Work order -
The answer must consist of every line in the data that contains "soit".

───── Input material ─────

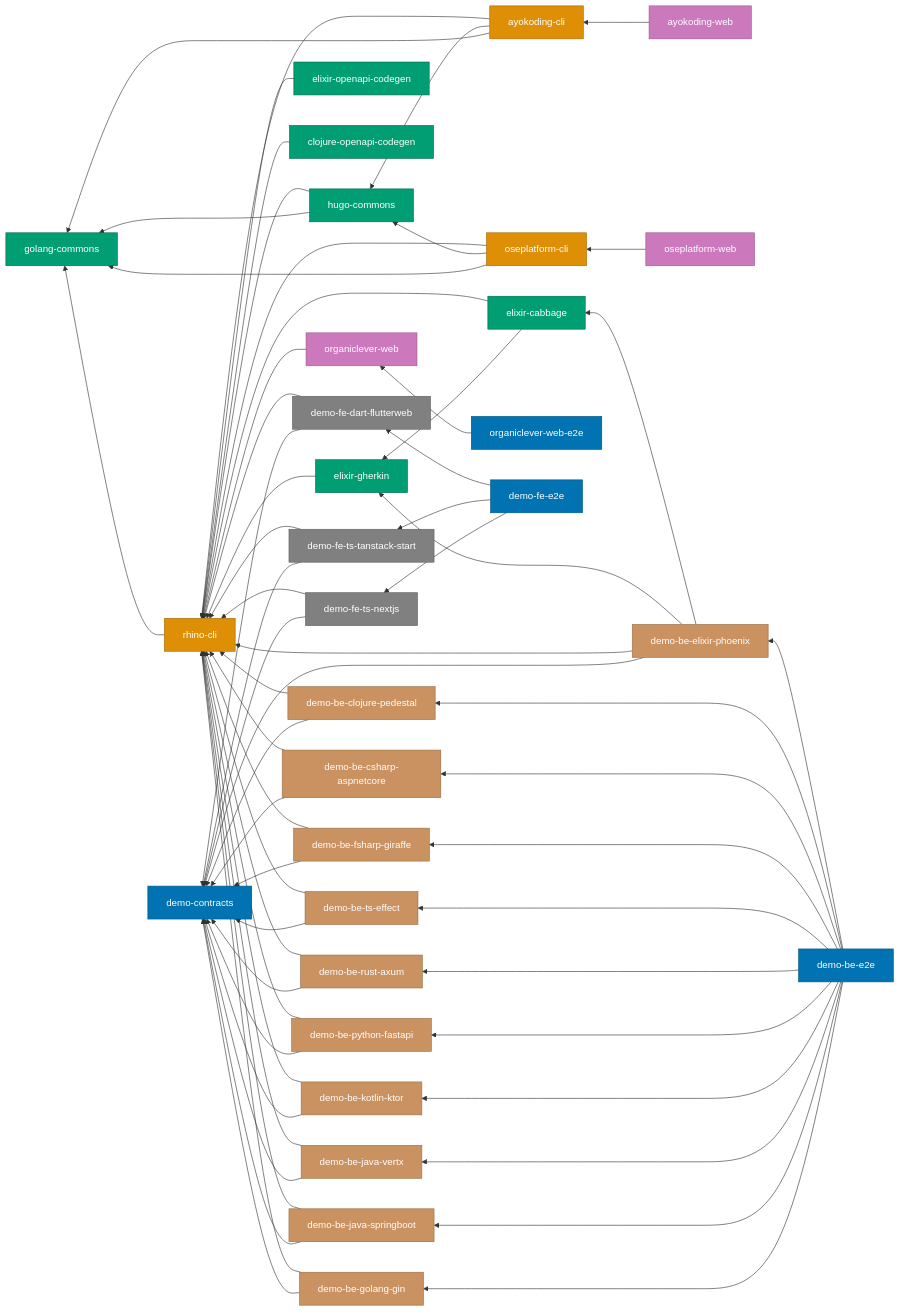
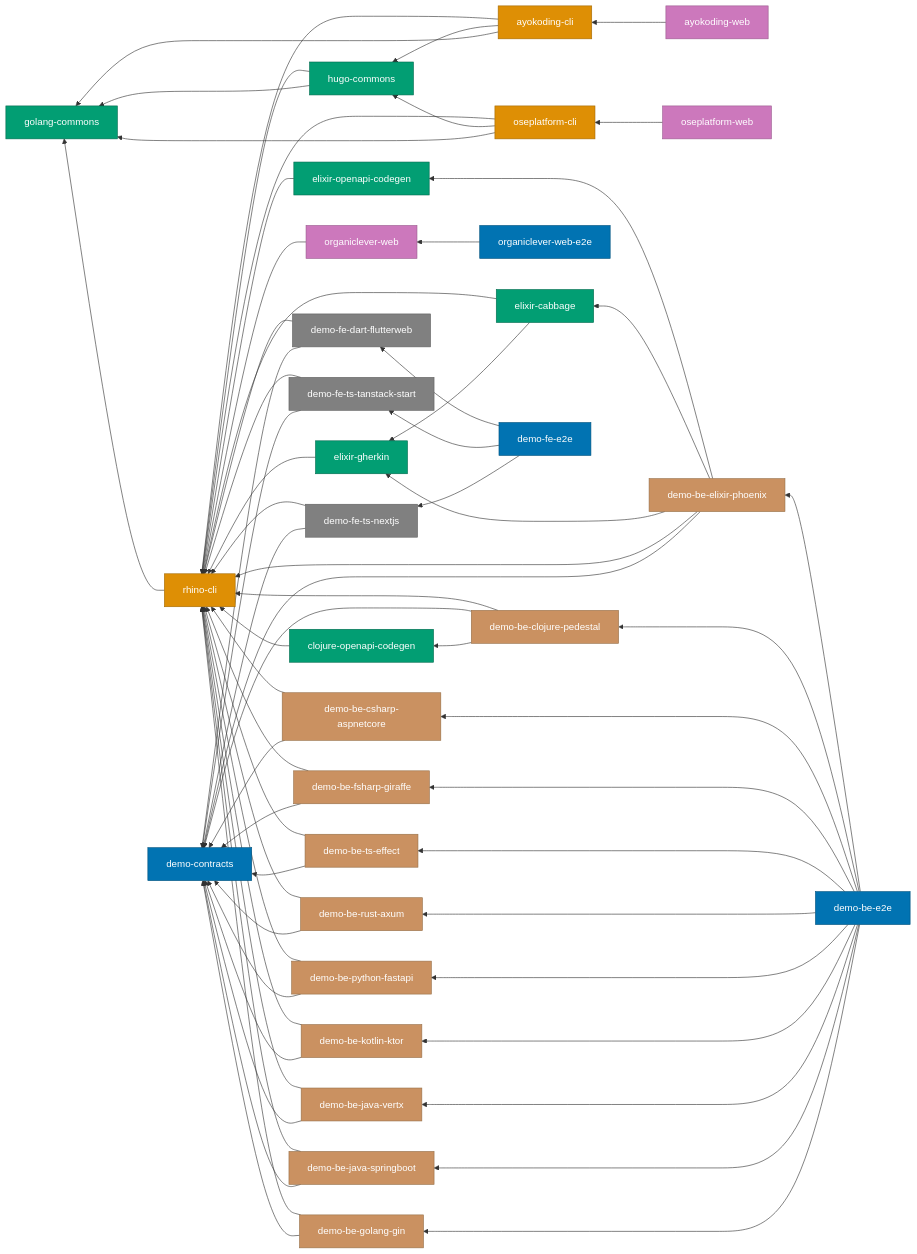
One commit to wahidyankf/ose-public changed the diagram in docs/reference/re__project-dependency-graph.md. Above: the diagram before and after it, drawn with Mermaid. The commit also changed other lines of this file and 2 other files, not shown here.

First line of the commit message:
fix(nx): add codegen lib implicit dependencies for Elixir and Clojure backends

```diff
--- a/docs/reference/re__project-dependency-graph.md
+++ b/docs/reference/re__project-dependency-graph.md
@@ -157,12 +154,14 @@
   FSHARP --> RC
   CSHARP --> DC
   CSHARP --> RC
+  CLOJURE --> COC
   CLOJURE --> DC
   CLOJURE --> RC
   ELIXIR --> DC
   ELIXIR --> RC
   ELIXIR --> EG
   ELIXIR --> EC
+  ELIXIR --> EOC
 
   %% Demo frontends -> shared deps
   NEXTJS --> DC
```
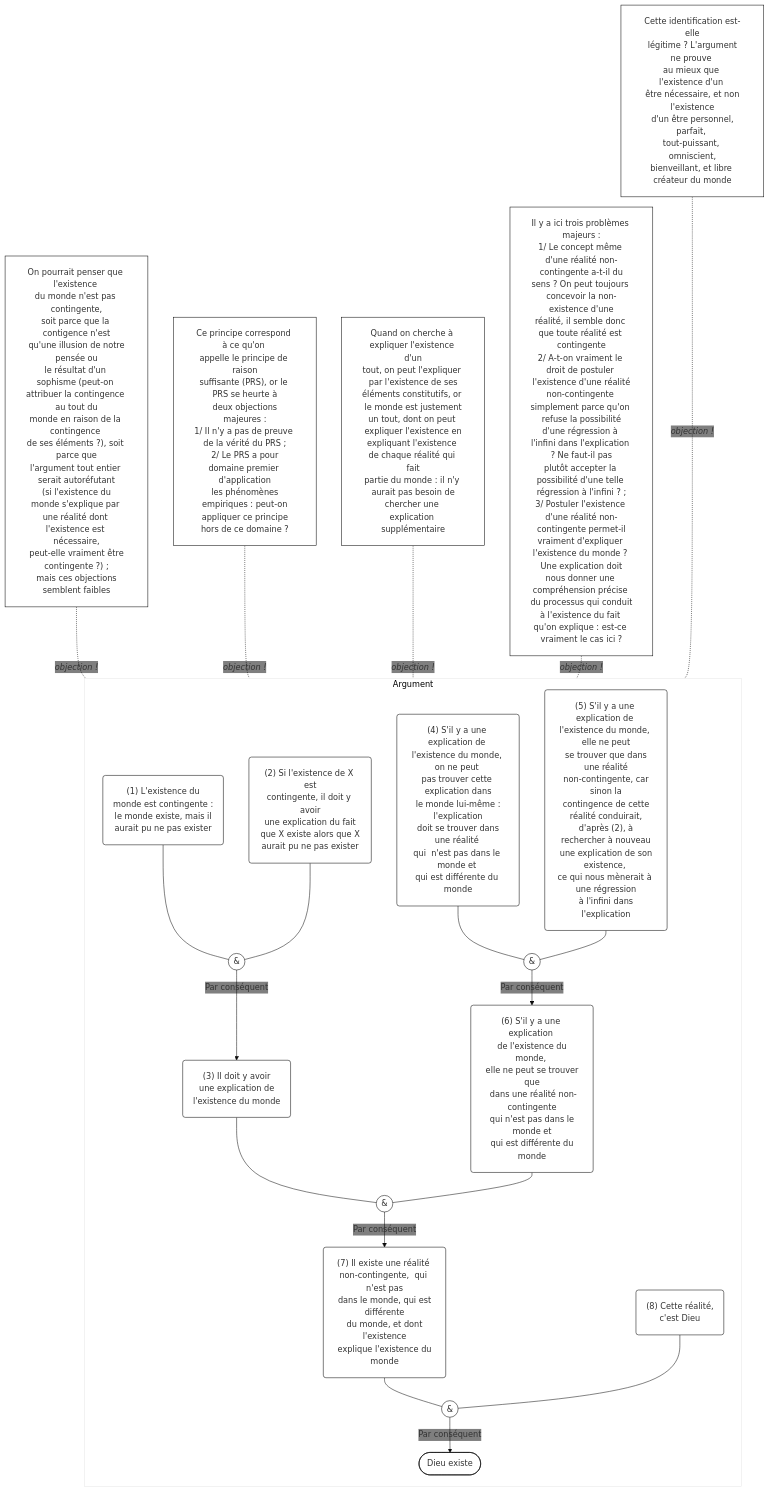
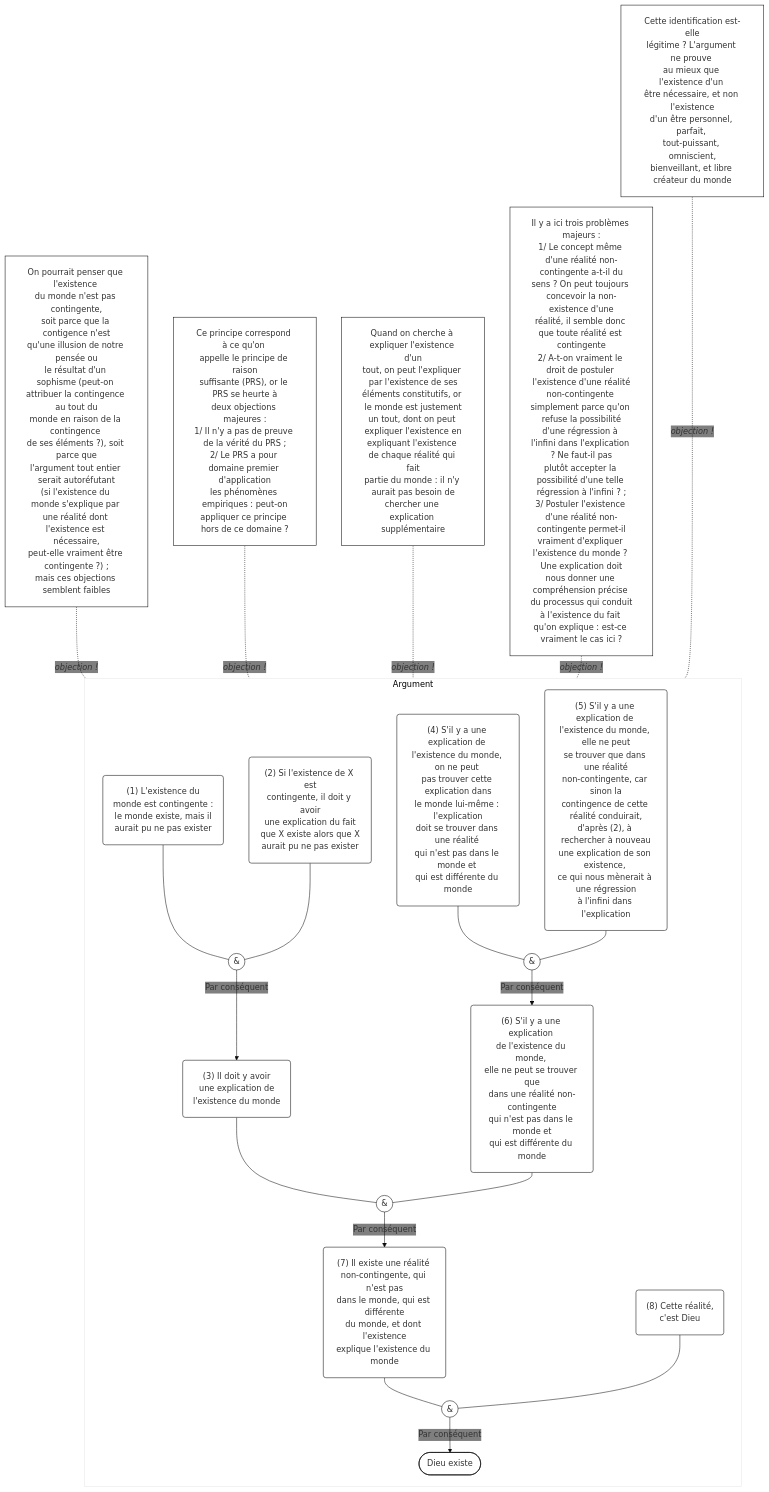
Before and after one commit to eyssette/arguments: the diagram in argument-cosmologique.mmd, drawn with Mermaid. The commit also changed 6 other files, not shown here.

```diff
--- a/argument-cosmologique.mmd
+++ b/argument-cosmologique.mmd
@@ -1,50 +1,126 @@
-%%{init: {"theme":"base","themeCSS": "#Argument rect{stroke:transparent; fill:#e5e5e5} #Argument span {color:transparent} .edgeLabel{color:#888; font-size:0.9em; margin-right:3px} .edgeLabel i{color:crimson} .edge-pattern-dotted{stroke:crimson} .edge-pattern-solid{stroke:green} #flowchart-pointEnd{fill:green}  g[id*=\"O\"] *{stroke:crimson!important; font-size:0.95em} circle+g span{color:white; } circle{fill:green!important} g[id*=\"C\"] * {fill:black;color:white;font-weight:bold}","themeVariables":{"secondaryColor":"transparent","primaryColor":"white","primaryBorderColor":"black"},"flowchart":{"htmlLabels":true,"padding":20,"rankSpacing":20}} }%%
+%%{init: {"theme":"base","themeCSS": "#Argument rect{stroke:transparent; fill:#e5e5e5} #Argument span {color:transparent} .edgeLabel{color:#888; font-size:0.9em; margin-right:3px} .edgeLabel i{color:crimson} .edge-pattern-dotted{stroke:crimson} .edge-pattern-solid{stroke:green} #flowchart-pointEnd{fill:green} g[id*=\"O\"] *{stroke:crimson!important; font-size:0.95em} circle+g span{color:white; } circle{fill:green!important} g[id*=\"C\"] * {fill:black;color:white;font-weight:bold}","themeVariables":{"secondaryColor":"transparent","primaryColor":"white","primaryBorderColor":"black"},"flowchart":{"htmlLabels":true,"padding":20,"rankSpacing":20}} }%%
 flowchart TB
-    subgraph Argument
-    direction TB
-    %% 1("Prémisse")
-    %% Pour utiliser les guillemets dans une prémisse : #quot;
-    %% 1 -->|Par conséquent|2
-    %% 1 & 2 --- PL1((&))
-    %% C(["Conclusion"])
+subgraph Argument
+direction TB
+%% 1("Prémisse")
+%% Pour utiliser les guillemets dans une prémisse : #quot;
+%% 1 -->|Par conséquent|2
+%% 1 & 2 --- PL1((&))
+%% C(["Conclusion"])
 
-    1("(1) L'existence du<br>monde est contingente :<br>le monde existe, mais il<br>aurait pu ne pas exister")
-    2("(2) Si l'existence de X est<br>contingente, il doit y avoir<br>une explication du fait<br>que X existe alors que X<br>aurait pu ne pas exister")
-    1 & 2 --- PL1((&))
-    PL1 -->|Par conséquent|3
-    3("(3) Il doit y avoir<br>une explication de<br>l'existence du monde")
+1("(1) L'existence du
+monde est contingente :
+le monde existe, mais il
+aurait pu ne pas exister")
+2("(2) Si l'existence de X est
+contingente, il doit y avoir
+une explication du fait
+que X existe alors que X
+aurait pu ne pas exister")
+1 & 2 --- PL1((&))
+PL1 -->|Par conséquent|3
+3("(3) Il doit y avoir
+une explication de
+l'existence du monde")
 
-    4("(4) S'il y a une explication de <br>l'existence du monde, on ne peut <br>pas trouver cette explication dans<br> le monde lui-même : l'explication<br> doit se trouver dans une réalité <br>qui  n'est pas dans le monde et <br>qui est différente du monde")
-    5("(5) S'il y a une explication de <br>l'existence du monde, elle ne peut<br> se trouver que dans une réalité<br> non-contingente, car sinon la<br> contingence de cette réalité conduirait,<br> d'après (2), à rechercher à nouveau<br> une explication de son existence, <br>ce qui nous mènerait à une régression<br> à l'infini dans l'explication")
-    4 & 5 --- PL2((&))
-    PL2 -->|Par conséquent|6
-    6("(6) S'il y a une explication <br> de l'existence du monde, <br> elle ne peut se trouver que<br> dans une réalité non-contingente<br> qui n'est pas dans le monde et<br> qui est différente du monde ")
-    
-    3 & 6 --- PL3((&))
-    PL3 -->|Par conséquent|7
-    7("(7) Il existe une réalité <br>non-contingente,  qui n'est pas<br> dans le monde, qui est différente<br> du monde, et dont l'existence<br> explique l'existence du monde")
-    8("(8) Cette réalité,<br>c'est Dieu")
+4("(4) S'il y a une explication de 
+l'existence du monde, on ne peut 
+pas trouver cette explication dans
+le monde lui-même : l'explication
+doit se trouver dans une réalité 
+qui n'est pas dans le monde et 
+qui est différente du monde")
+5("(5) S'il y a une explication de 
+l'existence du monde, elle ne peut
+se trouver que dans une réalité
+non-contingente, car sinon la
+contingence de cette réalité conduirait,
+d'après (2), à rechercher à nouveau
+une explication de son existence, 
+ce qui nous mènerait à une régression
+à l'infini dans l'explication")
+4 & 5 --- PL2((&))
+PL2 -->|Par conséquent|6
+6("(6) S'il y a une explication 
+de l'existence du monde, 
+elle ne peut se trouver que
+dans une réalité non-contingente
+qui n'est pas dans le monde et
+qui est différente du monde ")
 
-    7 & 8 --- PL4((&))
-    PL4 -->|Par conséquent|C
+3 & 6 --- PL3((&))
+PL3 -->|Par conséquent|7
+7("(7) Il existe une réalité 
+non-contingente, qui n'est pas
+dans le monde, qui est différente
+du monde, et dont l'existence
+explique l'existence du monde")
+8("(8) Cette réalité,
+c'est Dieu")
 
-    C(["Dieu existe"])
+7 & 8 --- PL4((&))
+PL4 -->|Par conséquent|C
 
-    end
+C(["Dieu existe"])
 
-    %% OBJECTIONS
+end
 
-    O1["On pourrait penser que l'existence <br>du monde n'est pas contingente,<br>soit parce que la contigence n'est<br> qu'une illusion de notre pensée ou<br>le résultat d'un sophisme (peut-on <br>attribuer la contingence au tout du<br>monde en raison de la contingence <br>de ses éléments ?), soit parce que<br>l'argument tout entier serait autoréfutant<br> (si l'existence du monde s'explique par <br>une réalité dont l'existence est nécessaire,<br> peut-elle vraiment être contingente ?) ;<br> mais ces objections semblent faibles"]
-    O1-.-|<i>objection !</i>|1
+%% OBJECTIONS
 
-    O2["Ce principe correspond à ce qu'on <br>appelle le principe de raison<br>suffisante (PRS), or le PRS se heurte à<br> deux objections majeures :<br>1/ Il n'y a pas de preuve de la vérité du PRS ;<br> 2/ Le PRS a pour domaine premier d'application<br> les phénomènes empiriques : peut-on<br> appliquer ce principe hors de ce domaine ?"]
-    O2-.-|<i>objection !</i>|2
+O1["On pourrait penser que l'existence 
+du monde n'est pas contingente,
+soit parce que la contigence n'est
+qu'une illusion de notre pensée ou
+le résultat d'un sophisme (peut-on 
+attribuer la contingence au tout du
+monde en raison de la contingence 
+de ses éléments ?), soit parce que
+l'argument tout entier serait autoréfutant
+(si l'existence du monde s'explique par 
+une réalité dont l'existence est nécessaire,
+peut-elle vraiment être contingente ?) ;
+mais ces objections semblent faibles"]
+O1-.-|<i>objection !</i>|1
 
-    O4["Quand on cherche à expliquer l'existence d'un<br>tout, on peut l'expliquer par l'existence de ses<br>éléments constitutifs, or le monde est justement<br>un tout, dont on peut expliquer l'existence en<br>expliquant l'existence de chaque réalité qui fait<br>partie du monde : il n'y aurait pas besoin de<br>chercher une explication supplémentaire"]
-    O4-.-|<i>objection !</i>|4
+O2["Ce principe correspond à ce qu'on 
+appelle le principe de raison
+suffisante (PRS), or le PRS se heurte à
+deux objections majeures :
+1/ Il n'y a pas de preuve de la vérité du PRS ;
+2/ Le PRS a pour domaine premier d'application
+les phénomènes empiriques : peut-on
+appliquer ce principe hors de ce domaine ?"]
+O2-.-|<i>objection !</i>|2
 
-    O5["Il y a ici trois problèmes majeurs :<br>1/ Le concept même d'une réalité non-contingente a-t-il du<br>sens ? On peut toujours concevoir la non-existence d'une<br>réalité, il semble donc que toute réalité est contingente<br>2/ A-t-on vraiment le droit de postuler l'existence d'une réalité<br>non-contingente simplement parce qu'on refuse la possibilité<br>d'une régression à l'infini dans l'explication ? Ne faut-il pas<br>plutôt accepter la possibilité d'une telle régression à l'infini ? ;<br>3/ Postuler l'existence d'une réalité non-contingente permet-il<br>vraiment d'expliquer l'existence du monde ? Une explication doit<br>nous donner une compréhension précise du processus qui conduit<br>à l'existence du fait qu'on explique : est-ce vraiment le cas ici ?"]
-    O5-.-|<i>objection !</i>|5
+O4["Quand on cherche à expliquer l'existence d'un
+tout, on peut l'expliquer par l'existence de ses
+éléments constitutifs, or le monde est justement
+un tout, dont on peut expliquer l'existence en
+expliquant l'existence de chaque réalité qui fait
+partie du monde : il n'y aurait pas besoin de
+chercher une explication supplémentaire"]
+O4-.-|<i>objection !</i>|4
 
-    O8["Cette identification est-elle<br> légitime ? L'argument ne prouve <br>au mieux que l'existence d'un <br> être nécessaire, et non l'existence<br> d'un être personnel, parfait, <br>tout-puissant, omniscient,<br>bienveillant, et libre <br>créateur du monde"]
-    O8-..-|<i>objection !</i>|8
+O5["Il y a ici trois problèmes majeurs :
+1/ Le concept même d'une réalité non-contingente a-t-il du
+sens ? On peut toujours concevoir la non-existence d'une
+réalité, il semble donc que toute réalité est contingente
+2/ A-t-on vraiment le droit de postuler l'existence d'une réalité
+non-contingente simplement parce qu'on refuse la possibilité
+d'une régression à l'infini dans l'explication ? Ne faut-il pas
+plutôt accepter la possibilité d'une telle régression à l'infini ? ;
+3/ Postuler l'existence d'une réalité non-contingente permet-il
+vraiment d'expliquer l'existence du monde ? Une explication doit
+nous donner une compréhension précise du processus qui conduit
+à l'existence du fait qu'on explique : est-ce vraiment le cas ici ?"]
+O5-.-|<i>objection !</i>|5
+
+O8["Cette identification est-elle
+légitime ? L'argument ne prouve 
+au mieux que l'existence d'un 
+être nécessaire, et non l'existence
+d'un être personnel, parfait, 
+tout-puissant, omniscient,
+bienveillant, et libre 
+créateur du monde"]
+O8-..-|<i>objection !</i>|8
```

─────

Answer space -
-    O1["On pourrait penser que l'existence <br>du monde n'est pas contingente,<br>soit parce que la contigence n'est<br> qu'une illusion de notre pensée ou<br>le résultat d'un sophisme (peut-on <br>attribuer la contingence au tout du<br>monde en raison de la contingence <br>de ses éléments ?), soit parce que<br>l'argument tout entier serait autoréfutant<br> (si l'existence du monde s'explique par <br>une réalité dont l'existence est nécessaire,<br> peut-elle vraiment être contingente ?) ;<br> mais ces objections semblent faibles"]
+soit parce que la contigence n'est
+de ses éléments ?), soit parce que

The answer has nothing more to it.